The separation of the microorganisms is typically represented by what is known as a dendrogram. Essentially, a dendrogram appears as a tree oriented on a horizontal axis. The dendrogram becomes increasingly specialized—that is, the similarity coefficient increases—as the dendrogram moves from the left to the right. The right hand side consists of the branches of the trees. Each branch contains a group of microorganisms.
The dendrogram depiction of relationships can also be used for another type of microbial taxonomy. In this second type of taxonomy, the criterion used is the shared evolutionary heritage. This heritage can be determined at the genetic level. This is termed molecular taxonomy.
Molecular microbial taxonomy relies upon the generation and inheritance of genetic mutations that is the replacement of a nucleotide building block of a gene by another nucleotide. Sometimes the mutation confers no advantage to the microorganism and so is not maintained in subsequent generations. Sometimes the mutation has an adverse effect, and so is actively suppressed or changed. But sometimes the mutation is advantageous for the microorganism. Such a mutation will be maintained in succeeding generations.
Because mutations occur randomly, the divergence of two initially genetically similar microorganisms will occur slowly over evolutionary time (millions of years). By sequencing a target region of genetic material, the relatedness or dissimilarity of microorganisms can be determined. When enough microorganisms have been sequenced, relationships can be established and a dendrogram constructed.
For a meaningful genetic categorization, the target of the comparative sequencing must be carefully chosen. Molecular microbial taxonomy of bacteria relies on the sequence of ribonucleic acid (RNA ), dubbed 16S RNA, that is present in a subunit of prokaryotic ribosomes . Ribosomes are complexes that are involved in the manufacture of proteins using messenger RNA as the blueprint. Given the vital function of the 16S RNA, any mutation tends to have a meaningful, often deleterious, effect on the functioning of the RNA. Hence, the evolution (or change) in the 16S RNA has been very slow, making it a good molecule with which to compar microorganisms that are billions of years old.
Molecular microbial taxonomy has been possible because of the development of the technique of the polymerase chain reaction . In this technique a small amount of genetic material can be amplified to detectable quantities

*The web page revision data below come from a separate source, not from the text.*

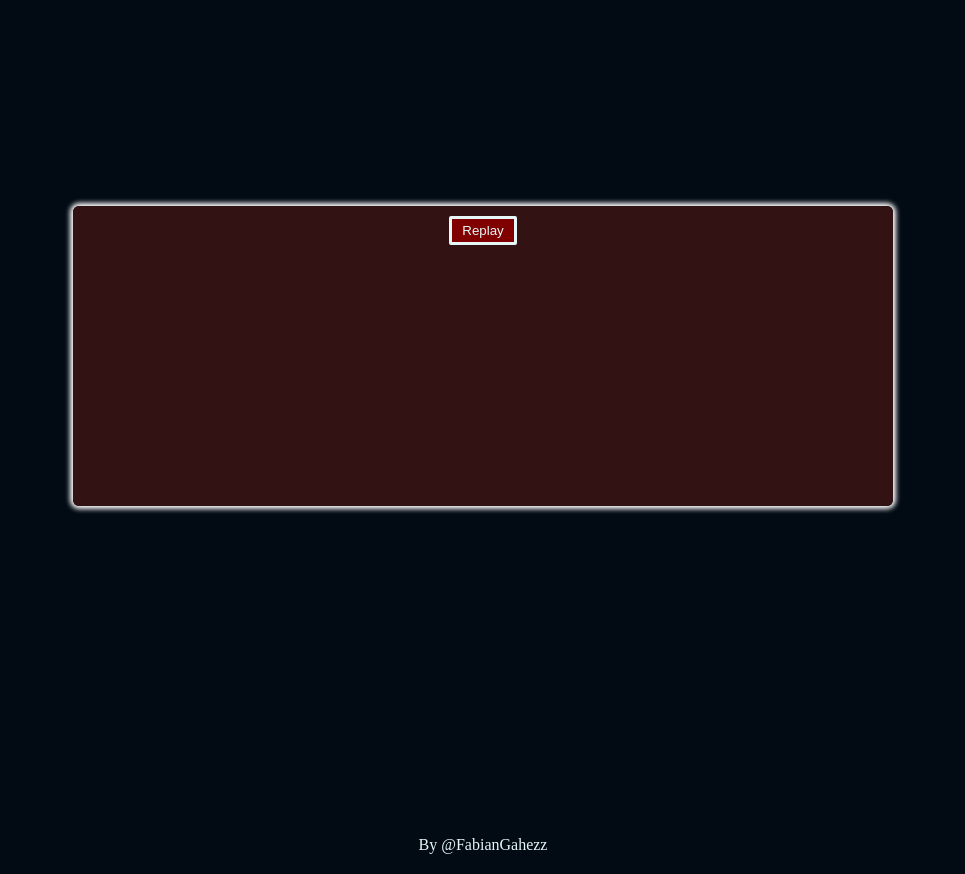
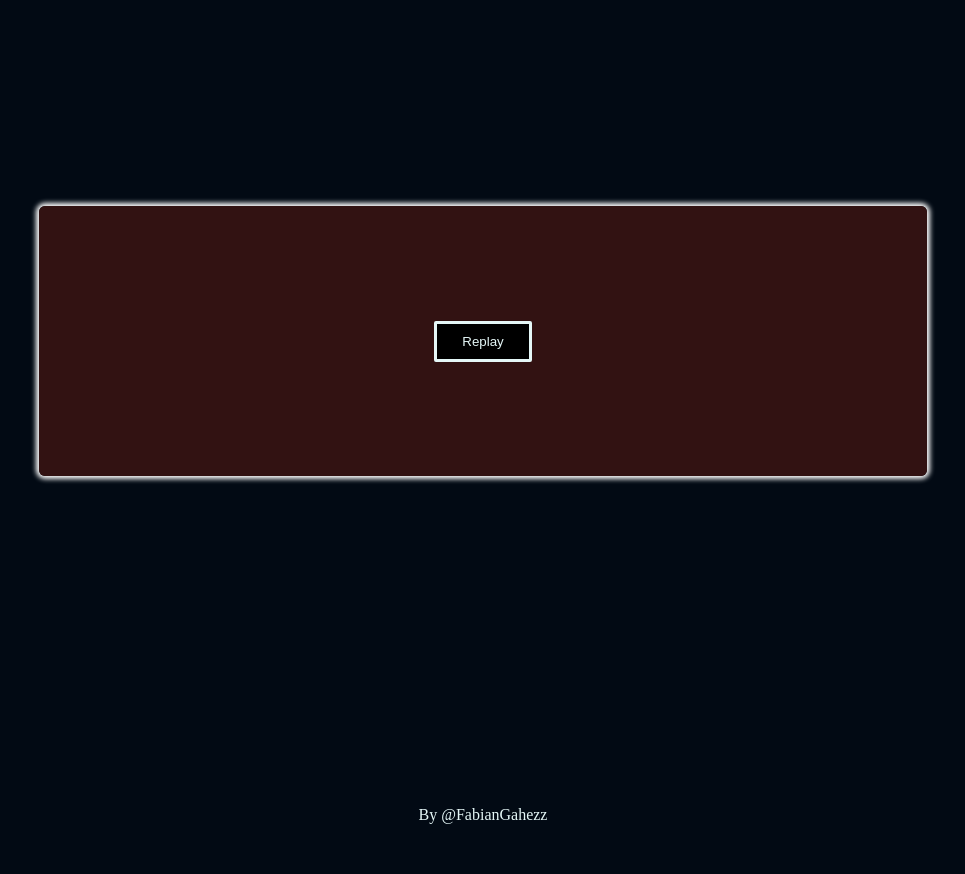
Before and after one commit to FabianGarciaXY/Etch-a-Sketch-project, a plain HTML site: page index.html in a window 1280 px wide. Both pictures are taken after a click on the button "Clear". Shown: the whole page, without its empty margins (157-1122 px from the left). After the commit the page ends 844 px from the top, so only its background shows below. Drawn offline with Linux system fonts and the light colour scheme.

Commit message:
fixed replay button

```diff
--- a/index.js
+++ b/index.js
@@ -27,11 +27,12 @@ const panel = document.querySelector('.panel');
 const game = document.querySelector('.game')
 
 // Replay window
-const replay = document.createElement('div')
-replay.classList.add('.replay')
-const replayButton = document.createElement('button')
+const replayWindow = document.createElement('div');
+replayWindow.classList.add('replay-window');
+const replayButton = document.createElement('button');
+replayButton.classList.add('replay-button');
 replayButton.textContent = 'Replay';
-replay.appendChild(replayButton);
+replayWindow.appendChild(replayButton);
 
 
 //  On click Replay button
@@ -42,12 +43,12 @@ button.addEventListener('click', () => {
     setTimeout( () => {
     principalContent.removeChild(panel);
     principalContent.removeChild(game);
-    principalContent.appendChild(replay);
+    principalContent.appendChild(replayWindow);
 
-    principalContent.style.margin = 'auto'
-    principalContent.style.borderRadius = '6px'
+    principalContent.style.margin = 'auto';
+    principalContent.style.borderRadius = '6px';
     principalContent.style.height = '250px';
-    principalContent.style.width = '800px';
+    principalContent.style.width = '70%';
     principalContent.style.marginTop = '15%';
     principalContent.style.marginBottom = '25%';
     principalContent.style.boxShadow = '0px 0px 5px 3px white'
@@ -58,7 +59,3 @@ replayButton.addEventListener('click' , function() {
     window.location.reload();
     return false;
 })
-
-for (let i = 0; i < 5; i++){
-    setTimeout( () => {console.log(i)}, 1000)
-}
--- a/style.css
+++ b/style.css
@@ -14,7 +14,6 @@ body {
 .principal-content {
     background-color: rgba(53, 18, 18, 0.945);
     padding: 10px;
-    padding-bottom: 40px;
     display: flex;
     flex-direction: row;
     justify-content: space-evenly;
@@ -60,6 +59,15 @@ button {
     box-shadow: 2px 1px 10px 5px rgb(236, 236, 140);
 }
 
+.replay-window {
+    display: flex;
+    align-items: center;
+}
+.replay-button {
+    background-color: black;
+    padding: 10px 25px;
+}
+
 footer {
     padding-top: 20px;
     padding-bottom: 20px;
```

The use of the chain reaction has produced a so-called bacterial phylogenetic tree. The structure of the tree is even now evolving. But the current view has the tree consisting of three main branches. One branch consists of the bacteria. There are some 11 distinct groups within the bacterial branch. Three examples are the green non-sulfur bacteria, Gram-positive bacteria, and cyanobacteria.
The second branch of the evolutionary tree consists of the Archae, which are thought to have been very ancient bacteria that diverged from both bacteria and eukaryotic organisms billions of years ago. Evidence to date places the Archae a bit closer on the tree to bacteria than to the final branch (the Eucarya). There are three main groups in the archae: halophiles (salt-loving), methanogens, and the extreme thermophiles (heat loving).
Finally, the third branch consists of the Eucarya, or the eukaryotic organisms. Eucarya includes organisms as diverse as fungi, plants, slime molds and animals (including humans).
See also Bacterial kingdoms; Genetic identification of microorganisms